* **Given information**:
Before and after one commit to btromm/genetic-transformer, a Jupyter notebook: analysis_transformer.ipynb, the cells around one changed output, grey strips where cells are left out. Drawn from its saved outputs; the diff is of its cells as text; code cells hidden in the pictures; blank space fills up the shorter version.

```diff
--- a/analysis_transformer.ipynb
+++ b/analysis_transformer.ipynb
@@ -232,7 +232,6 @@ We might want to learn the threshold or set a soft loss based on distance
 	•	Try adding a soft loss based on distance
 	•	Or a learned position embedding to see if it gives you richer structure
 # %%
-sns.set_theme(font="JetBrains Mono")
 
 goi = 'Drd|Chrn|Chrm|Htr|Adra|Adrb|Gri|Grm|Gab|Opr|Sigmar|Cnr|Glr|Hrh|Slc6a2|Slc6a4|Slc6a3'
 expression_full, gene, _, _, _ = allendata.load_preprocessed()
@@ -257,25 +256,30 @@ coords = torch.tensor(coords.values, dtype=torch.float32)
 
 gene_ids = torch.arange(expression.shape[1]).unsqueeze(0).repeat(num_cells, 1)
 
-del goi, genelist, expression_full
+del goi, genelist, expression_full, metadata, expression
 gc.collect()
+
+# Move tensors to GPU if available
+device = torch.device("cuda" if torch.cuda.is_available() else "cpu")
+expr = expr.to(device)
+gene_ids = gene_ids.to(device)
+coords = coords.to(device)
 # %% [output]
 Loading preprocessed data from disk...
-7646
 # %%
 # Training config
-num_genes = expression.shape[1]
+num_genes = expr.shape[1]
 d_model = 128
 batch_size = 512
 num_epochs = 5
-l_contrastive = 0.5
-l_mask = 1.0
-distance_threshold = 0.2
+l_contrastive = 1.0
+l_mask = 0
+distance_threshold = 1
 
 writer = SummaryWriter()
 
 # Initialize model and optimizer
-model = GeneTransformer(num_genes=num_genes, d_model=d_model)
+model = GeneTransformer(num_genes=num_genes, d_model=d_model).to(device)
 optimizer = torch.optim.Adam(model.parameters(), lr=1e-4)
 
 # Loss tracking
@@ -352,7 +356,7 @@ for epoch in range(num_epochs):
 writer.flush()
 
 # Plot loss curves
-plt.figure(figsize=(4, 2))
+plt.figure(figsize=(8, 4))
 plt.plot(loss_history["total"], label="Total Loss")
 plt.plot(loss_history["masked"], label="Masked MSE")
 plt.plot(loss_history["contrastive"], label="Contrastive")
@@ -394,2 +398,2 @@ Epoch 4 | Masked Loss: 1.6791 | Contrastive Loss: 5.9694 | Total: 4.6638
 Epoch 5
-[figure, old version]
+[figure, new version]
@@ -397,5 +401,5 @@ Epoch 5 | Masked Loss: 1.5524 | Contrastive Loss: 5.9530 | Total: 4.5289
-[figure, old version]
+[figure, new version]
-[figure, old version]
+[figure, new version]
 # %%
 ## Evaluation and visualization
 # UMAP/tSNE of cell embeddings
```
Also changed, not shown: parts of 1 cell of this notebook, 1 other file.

* **Problem statement**: Recreate the listing exactly, so that each entry reads as before.

* **Solved exercise**:
Before and after one commit to btromm/genetic-transformer, a Jupyter notebook: analysis_transformer.ipynb, the cells around one changed output, grey strips where cells are left out. Drawn from its saved outputs; the diff is of its cells as text; code cells hidden in the pictures; blank space fills up the shorter version.

```diff
--- a/analysis_transformer.ipynb
+++ b/analysis_transformer.ipynb
@@ -232,7 +232,6 @@ We might want to learn the threshold or set a soft loss based on distance
 	•	Try adding a soft loss based on distance
 	•	Or a learned position embedding to see if it gives you richer structure
 # %%
-sns.set_theme(font="JetBrains Mono")
 
 goi = 'Drd|Chrn|Chrm|Htr|Adra|Adrb|Gri|Grm|Gab|Opr|Sigmar|Cnr|Glr|Hrh|Slc6a2|Slc6a4|Slc6a3'
 expression_full, gene, _, _, _ = allendata.load_preprocessed()
@@ -257,25 +256,30 @@ coords = torch.tensor(coords.values, dtype=torch.float32)
 
 gene_ids = torch.arange(expression.shape[1]).unsqueeze(0).repeat(num_cells, 1)
 
-del goi, genelist, expression_full
+del goi, genelist, expression_full, metadata, expression
 gc.collect()
+
+# Move tensors to GPU if available
+device = torch.device("cuda" if torch.cuda.is_available() else "cpu")
+expr = expr.to(device)
+gene_ids = gene_ids.to(device)
+coords = coords.to(device)
 # %% [output]
 Loading preprocessed data from disk...
-7646
 # %%
 # Training config
-num_genes = expression.shape[1]
+num_genes = expr.shape[1]
 d_model = 128
 batch_size = 512
 num_epochs = 5
-l_contrastive = 0.5
-l_mask = 1.0
-distance_threshold = 0.2
+l_contrastive = 1.0
+l_mask = 0
+distance_threshold = 1
 
 writer = SummaryWriter()
 
 # Initialize model and optimizer
-model = GeneTransformer(num_genes=num_genes, d_model=d_model)
+model = GeneTransformer(num_genes=num_genes, d_model=d_model).to(device)
 optimizer = torch.optim.Adam(model.parameters(), lr=1e-4)
 
 # Loss tracking
@@ -352,7 +356,7 @@ for epoch in range(num_epochs):
 writer.flush()
 
 # Plot loss curves
-plt.figure(figsize=(4, 2))
+plt.figure(figsize=(8, 4))
 plt.plot(loss_history["total"], label="Total Loss")
 plt.plot(loss_history["masked"], label="Masked MSE")
 plt.plot(loss_history["contrastive"], label="Contrastive")
@@ -394,2 +398,2 @@ Epoch 4 | Masked Loss: 1.6791 | Contrastive Loss: 5.9694 | Total: 4.6638
 Epoch 5
-[figure, old version]
+[figure, new version]
@@ -397,5 +401,5 @@ Epoch 5 | Masked Loss: 1.5524 | Contrastive Loss: 5.9530 | Total: 4.5289
-[figure, old version]
+[figure, new version]
-[figure, old version]
+[figure, new version]
 # %%
 ## Evaluation and visualization
 # UMAP/tSNE of cell embeddings
```
Also changed, not shown: parts of 1 cell of this notebook, 1 other file.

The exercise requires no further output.